The full text opinion may be found here.
The Appeals Court has ruled that a Superior Court judge committed no abuse of discretion in suppressing the evidence in a cocaine case due to the commonwealth’s unpreparedness and inability to proceed at the suppression motion hearing.
“The judge’s disposition may have been severe,” Appeals Court Judge Mitchell J. Sikora said, “but it was not abusive of discretion. It came after a series of postponements, applied the criteria of the standing rule and rested upon the essential authority of the court to manage the schedule of its criminal sessions. We affirm his orders denying the Commonwealth’s motion to continue and allowing the defendants’ motion to suppress.”
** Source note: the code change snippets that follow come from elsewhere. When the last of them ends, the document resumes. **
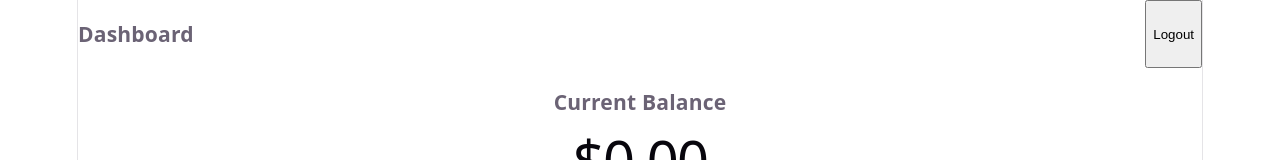
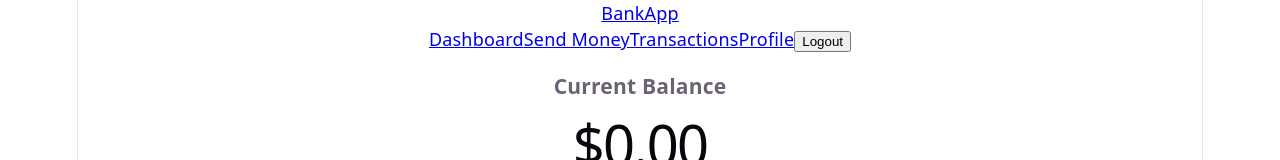
Before and after one commit to steve-ongera/banking_restful_api, a React (Vite) app in the folder frontend/: page /dashboard in a window 1280 px wide. Shown: the top 160 px of the page. Built offline with nearby package versions, Linux system fonts and the light colour scheme; no server answers; sample sign-in values are in the browser's storage.

Commit message:
working on frontend

```diff
--- a/frontend/src/components/navbar.jsx
+++ b/frontend/src/components/navbar.jsx
@@ -1,11 +1,46 @@
+import React from 'react';
+import { Link, useNavigate } from 'react-router-dom';
+import { authService } from '../service/api';
 
-import React from "react";
+const Navbar = () => {
+  const navigate = useNavigate();
+  const token = localStorage.getItem('token');
 
-export default function Navbar() {
+  const handleLogout = async () => {
+    try {
+      await authService.logout();
+    } catch (error) {
+      console.error('Logout error:', error);
+    } finally {
+      localStorage.removeItem('token');
+      localStorage.removeItem('user');
+      navigate('/login');
+    }
+  };
+
   return (
-    <div style={{ display: "flex", justifyContent: "space-between" }}>
-      <h3>Dashboard</h3>
-      <button>Logout</button>
-    </div>
+    <nav className="navbar">
+      <div className="nav-brand">
+        <Link to="/">BankApp</Link>
+      </div>
+      <div className="nav-links">
+        {token ? (
+          <>
+            <Link to="/dashboard">Dashboard</Link>
+            <Link to="/send-money">Send Money</Link>
+            <Link to="/transactions">Transactions</Link>
+            <Link to="/profile">Profile</Link>
+            <button onClick={handleLogout}>Logout</button>
+          </>
+        ) : (
+          <>
+            <Link to="/login">Login</Link>
+            <Link to="/register">Register</Link>
+          </>
+        )}
+      </div>
+    </nav>
   );
-}
+};
+
+export default Navbar;
```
The commonwealth had argued on appeal that Judge Cornelius J. Moriarty II erred in taking such a serious step without holding a hearing.
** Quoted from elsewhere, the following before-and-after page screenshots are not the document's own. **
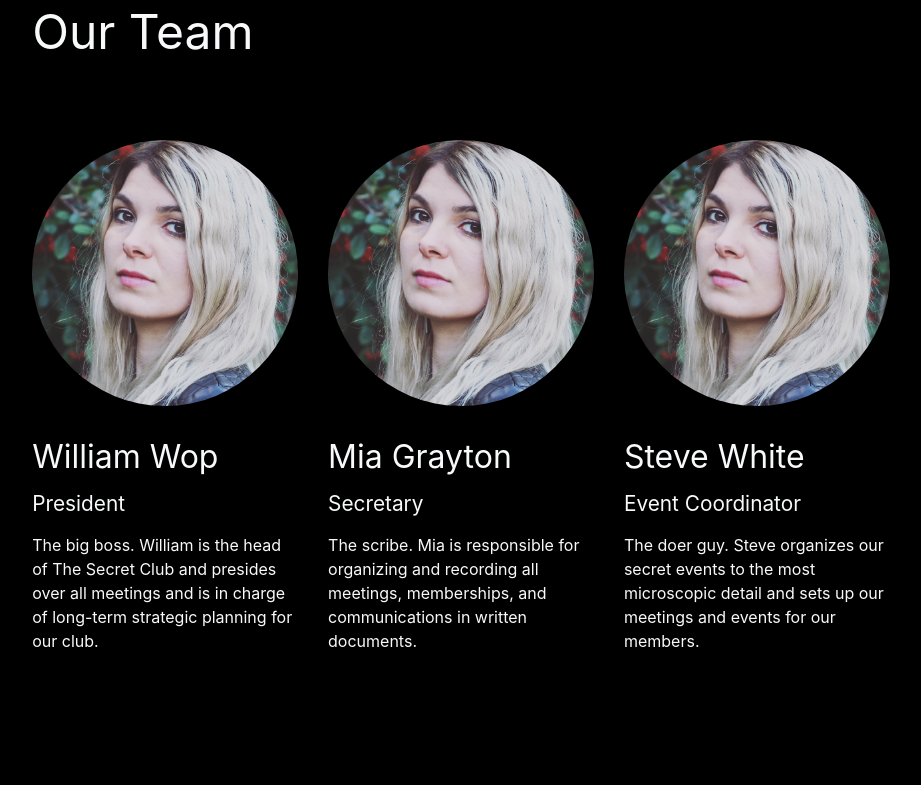
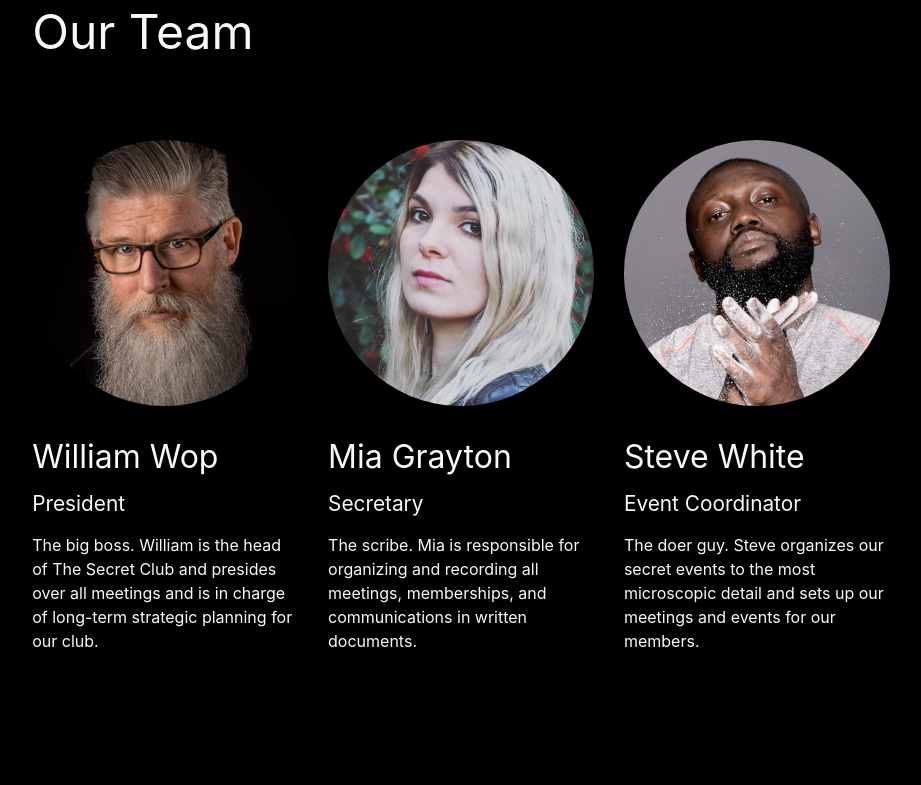
Before and after one commit to JunYuHuang/secret-club-website, a plain HTML site: page index.html in a window 1280 px wide. Shown: the part 2007-2792 px from the top of the page, without its empty margins (179-1100 px from the left). Drawn offline with nearby package versions, Linux system fonts and the light colour scheme.

Commit message:
finish our team section

```diff
--- a/index.html
+++ b/index.html
@@ -82,7 +82,7 @@
             <h1>Our Team</h1>
             <div class="row extra-padding-bottom extra-padding-top">
                 <div class="col-sm-12 col-md-6 col-lg-4">
-                    <img class="our-team-profile-portrait" src="./assets/images/mia-grayton-resized.png">
+                    <img class="our-team-profile-portrait" src="./assets/images/william-wop-resized.png">
                     <h2>William Wop</h2>
                     <h3>President</h3>
                     <p>The big boss. William is the head of The Secret Club and presides over all meetings and is in charge of long-term strategic planning for our club.</p>
@@ -94,7 +94,7 @@
                     <p>The scribe. Mia is responsible for organizing and recording all meetings, memberships, and communications in written documents.</p>
                 </div><!-- /.col-lg-4 -->
                 <div class="col-sm-12 col-md-6 col-lg-4">
-                    <img class="our-team-profile-portrait" src="./assets/images/mia-grayton-resized.png">
+                    <img class="our-team-profile-portrait" src="./assets/images/steve-white-resized.png">
                     <h2>Steve White</h2>
                     <h3>Event Coordinator</h3>
                     <p>The doer guy. Steve organizes our secret events to the most microscopic detail and sets up our meetings and events for our members. </p>
```
Also changed, not shown: assets/images/steve-white-resized.png (added), assets/images/william-wop-resized.png (added), 2 other files.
When two defendants filed a suppression motion, the court held that a judge acted permissibly in granting it, without a hearing, based on the commonwealth’s lack of preparedness and inability to proceed at the suppression hearing.